Pearl millet is a major staple food crop of Northern Namibia dominantly produced by small scale farmers. This paper examines technical efficiency of smallholder pearl millet farmers under Conservation and Traditional Agriculture as well as their willingness to pay for extension services. The data was collected using a structured questionnaire administrated to 100 randomly selected small-scale pearl millet farmers in Omusati, Ohangwena, Oshikoto, Oshana and Kavango regions. Data was analysed by descriptive statistics, stochastic frontier production function approach as well as the probit regression model. The estimated stochastic frontier Cobb- Douglas production function showed that land availability, the level of fertilizer use and tractor power explains variations in the production of pearl millet. The efficiency analysis results show that farm level technical efficiency for Conservation Agriculture and Traditional Agriculture were 32% and 33% respectively. This indicates that overall, there is a potential to improve efficiency in pearl millet production among smallholder farmers in the study area by 68% through the efficient use of Conservation Agriculture. Furthermore, on Traditional Agriculture, there is a potential to improve efficiency by about 67% utilising existing farm resources better and adopting improved technology and techniques. Based on this result, the study recommends that Conservation Agriculture should be continued and over a long period of time so that the impact can be felt. The results of the inefficiency model indicate that under Conservation Agriculture, farming experience has a significant positive effect on efficiency. While on Traditional Agriculture, farm experience, farm size, training had a significant and positive effect on efficiency. The policy implications with regards to the technical efficiency are that to improve farm efficiency, efforts should focus on capacity building, training, extension services, information on agronomic practices and farmer’s education. On farmer’s willingness to pay for extension services, the predicted probability of getting farmers willing to pay is 60%. The model showed that farm size, Income < 2000, cooperative membership and household size are significant determinants of farmers’ willingness to pay. The study recommends that these key parameters are given proper policy consideration in the design and the implementation of a workable policy, for example, improving extension services through privatization.

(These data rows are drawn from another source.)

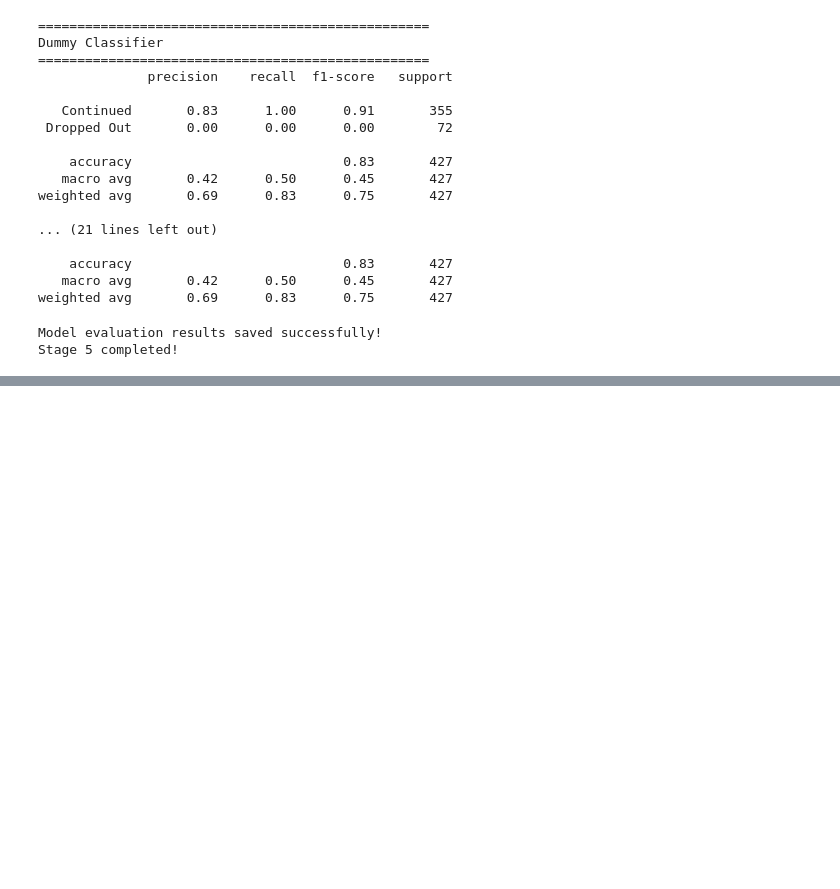
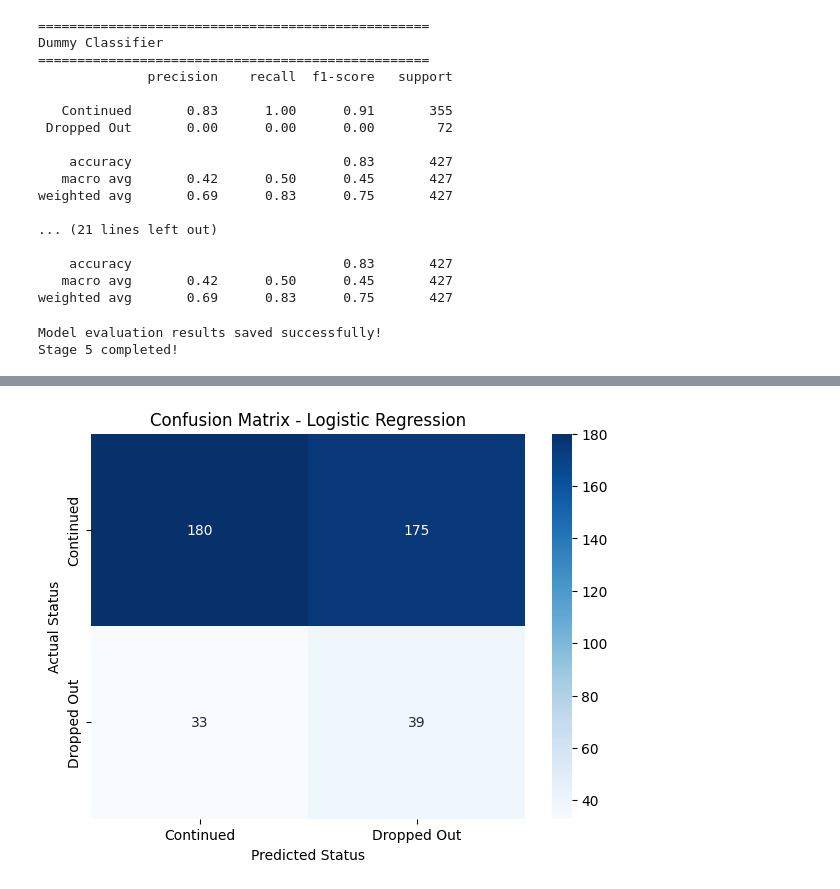
Before and after one commit to Fatimaa35053/TestPr, a Jupyter notebook: untitled59.ipynb, the cells around one changed output, grey strips where cells are left out. Drawn from its saved outputs; the diff is of its cells as text; code cells hidden in the pictures; blank space fills up the shorter version.

```diff
--- a/untitled59.ipynb
+++ b/untitled59.ipynb
@@ -1249,0 +1406,14 @@ Stage 5 completed!
+# %%
+# Compare both models using their cross-validation
+# F1-scores and select the best-performing model.
+
+if lr_grid.best_score_ >= rf_grid.best_score_:
+    best_model = lr_grid.best_estimator_
+    best_name = "Logistic Regression"
+else:
+    best_model = rf_grid.best_estimator_
+    best_name = "Random Forest"
+
+print("Logistic Regression F1:", round(lr_grid.best_score_, 4))
+print("Random Forest F1:", round(rf_grid.best_score_, 4))
+print("Selected model:", best_name)
@@ -1249,0 +1537,29 @@ Stage 5 completed!
+# %%
+# Create a confusion matrix to identify correct
+# and incorrect predictions of the selected model.
+
+from sklearn.metrics import confusion_matrix
+import matplotlib.pyplot as plt
+import seaborn as sns
+
+best_pred = best_model.predict(X_test)
+
+cm = confusion_matrix(y_test, best_pred, labels=[0, 1])
+
+plt.figure(figsize=(7, 5))
+
+sns.heatmap(
+    cm,
+    annot=True,
+    fmt="d",
+    cmap="Blues",
+    xticklabels=["Continued", "Dropped Out"],
+    yticklabels=["Continued", "Dropped Out"]
+)
+
+plt.title("Confusion Matrix - " + best_name)
+plt.xlabel("Predicted Status")
+plt.ylabel("Actual Status")
+plt.show()
+# %% [output]
+[figure, added]
```
Also changed, not shown: parts of 21 cells of this notebook.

Technical efficiency, Willingness to pay, Conservation Agriculture, Pearl millet


Montle, B.P. (2016).Production frontier of small scale pearl millet farmers under conservation agriculture in northern Namibia. [Unpublished Masters Thesis]. Namibia University of Science and Technology.